Record Type: RIE
Publication Date: 1974-Oct
Reference Count: 0
A Simulation Study of the Use of Change Measures to Compare Educational Programs. Report No. 183.
Richards, James M., Jr.
Recent research results strongly suggest that the theoretical problems of change measures have limited practical significance for measuring individual growth, and it is important to determine whether this is also the case for measuring school impact. Accordingly, in this study artifical data were used to assess the correlation between several estimates of average student change in various schools and the "true" impact of the same schools. Because it seems desirable for artificial data to resemble real data, the computer procedure was designed to reproduce selected aspects of the Educational Testing Service Growth Study and of the Project TALENT study of high schools in the U.S. Results indicate that all estimates involving pretest-posttest differences measure school impact with reasonable accuracy. It is important to measure change over the entire course of learning, however, and not just over the later stages of learning. The correlations between change scores and other school characteristics reflect with reasonable accuracy the relationships between those characteristics and impact, but will be large only when the underlying relationships are substantial.
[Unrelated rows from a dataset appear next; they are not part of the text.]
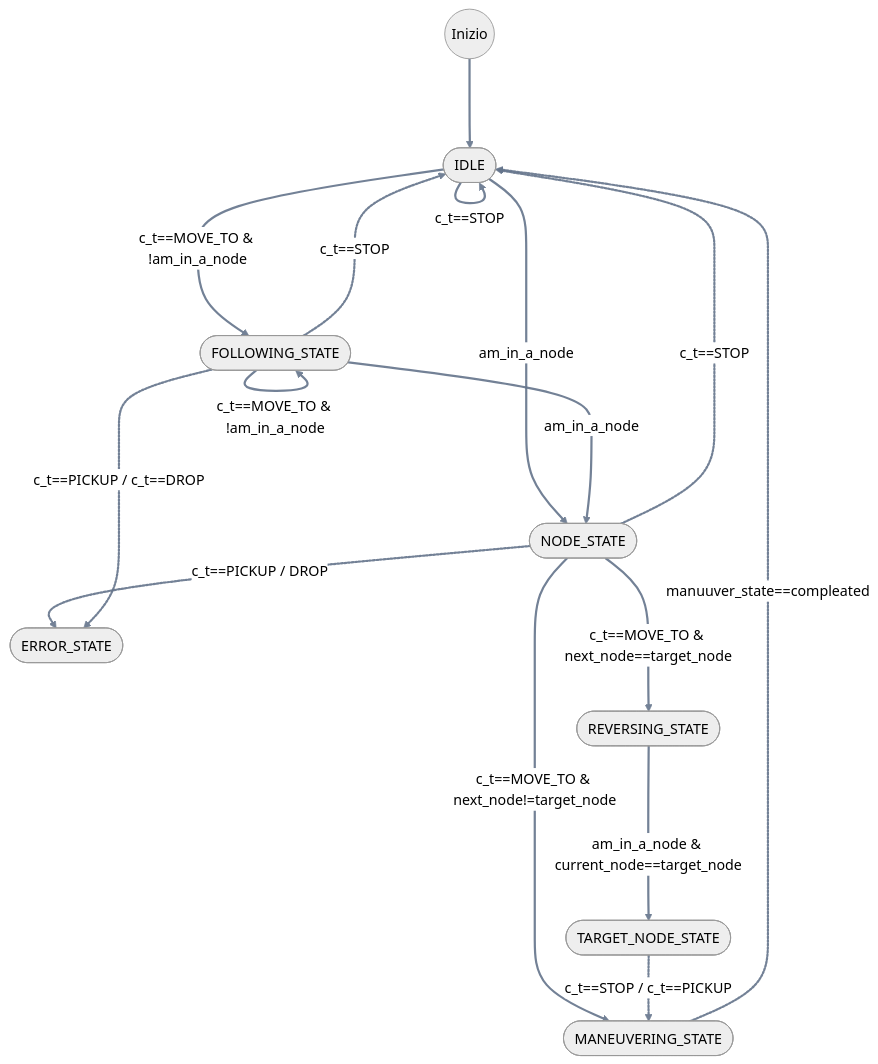
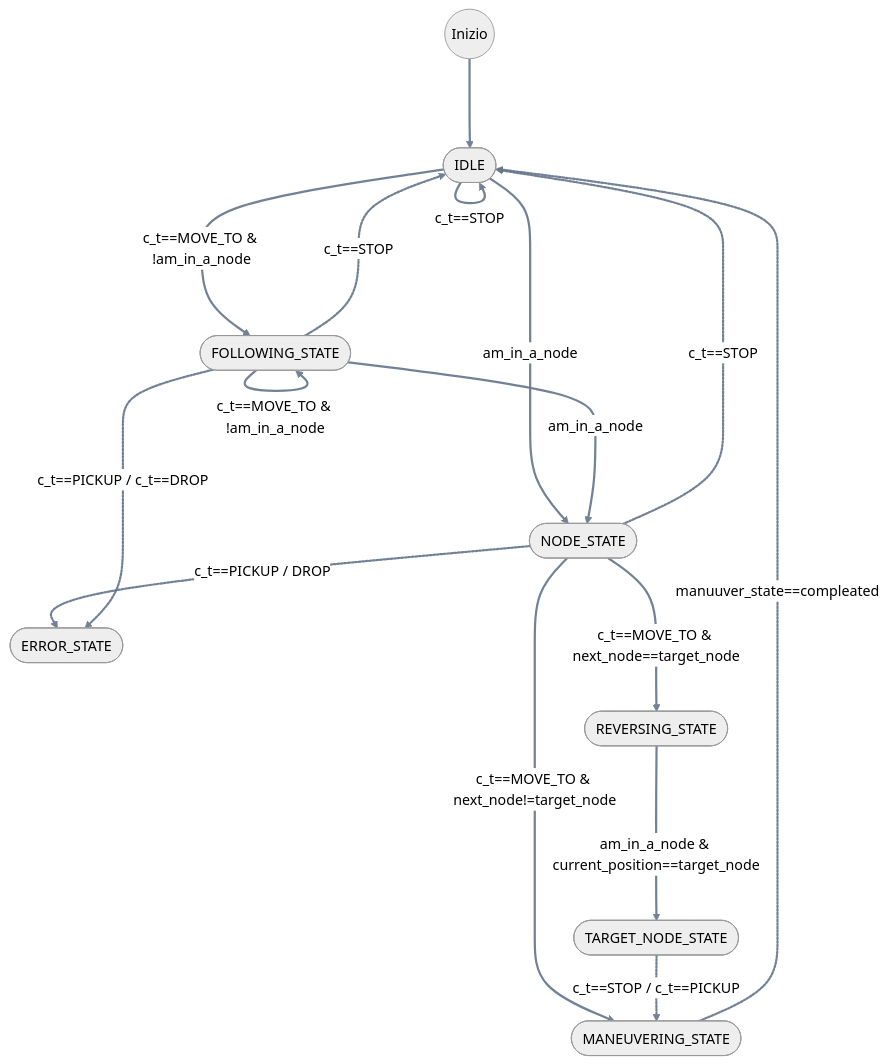
One commit to NadiaMuzyka/agv_real changed the diagram in docs/fsm.mmd. Above: the diagram before and after it, drawn with Mermaid (neutral theme). The commit also changed 7 other files, not shown here.

Commit message:
fix: update variable names from current_node to current_position for consistency across controllers

```diff
--- a/docs/fsm.mmd
+++ b/docs/fsm.mmd
@@ -1,59 +1,59 @@
 %%{init: {"state": {"rankSpacing": 140, "nodeSpacing": 140}, "flowchart": {"curve": "basis"}}}%%
 graph TD
     %% ==========================================
     %% DEFINIZIONE DEGLI STATI (Nodi)
     %% ==========================================
     START((Inizio))
     
     IDLE([IDLE])
     NODE([NODE_STATE])
     MANEUVER([MANEUVERING_STATE])
     REVERSE([REVERSING_STATE])
     FOLLOW([FOLLOWING_STATE])
     TARGET([TARGET_NODE_STATE])
     ERR([ERROR_STATE])
 
     %% ==========================================
     %% ARCHI USCENTI DA: START
     %% ==========================================
     START ---> IDLE
 
     %% ==========================================
     %% ARCHI USCENTI DA: IDLE
     %% ==========================================
     IDLE -->|c_t==STOP| IDLE
     IDLE --->|am_in_a_node| NODE
     IDLE --->|c_t==MOVE_TO & !am_in_a_node| FOLLOW
 
     %% ==========================================
     %% ARCHI USCENTI DA: NODE_STATE
     %% ==========================================
     NODE --->|c_t==MOVE_TO & next_node!=target_node| MANEUVER
     NODE --->|c_t==MOVE_TO & next_node==target_node| REVERSE
     NODE -.->|c_t==STOP| IDLE
     NODE -.->|c_t==PICKUP / DROP| ERR
 
     %% ==========================================
     %% ARCHI USCENTI DA: FOLLOWING_STATE
     %% ==========================================
     FOLLOW -->|c_t==MOVE_TO & !am_in_a_node| FOLLOW
     FOLLOW --->|am_in_a_node| NODE
     FOLLOW -.->|c_t==STOP| IDLE
     FOLLOW -.->|c_t==PICKUP / c_t==DROP| ERR
 
     %% ==========================================
     %% ARCHI USCENTI DA: MANEUVERING_STATE
     %% ==========================================
     MANEUVER -..->|manuuver_state==compleated| IDLE
 
     %% ==========================================
     %% ARCHI USCENTI DA: REVERSING_STATE
     %% ==========================================
-    REVERSE --->|am_in_a_node & current_node==target_node| TARGET
+    REVERSE --->|am_in_a_node & current_position==target_node| TARGET
 
     %% ==========================================
     %% ARCHI USCENTI DA: TARGET_NODE_STATE
     %% ==========================================
     TARGET -.->|c_t==STOP / c_t==PICKUP| MANEUVER
 
     linkStyle default stroke:#64748b,stroke-width:2.5px,stroke-linecap:round,stroke-linejoin:round,opacity:0.9;
```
Simple gain scores measure the true situation about as accurately as other change estimates, are easier to compute, and probably are more meaningful to nonresearchers. (Author/JM)
Publication Type: Reports - Research
Education Level: N/A
Sponsor: National Inst. of Education (DHEW), Washington, DC.
Authoring Institution: Johns Hopkins Univ., Baltimore, MD. Center for the Study of Social Organization of Schools.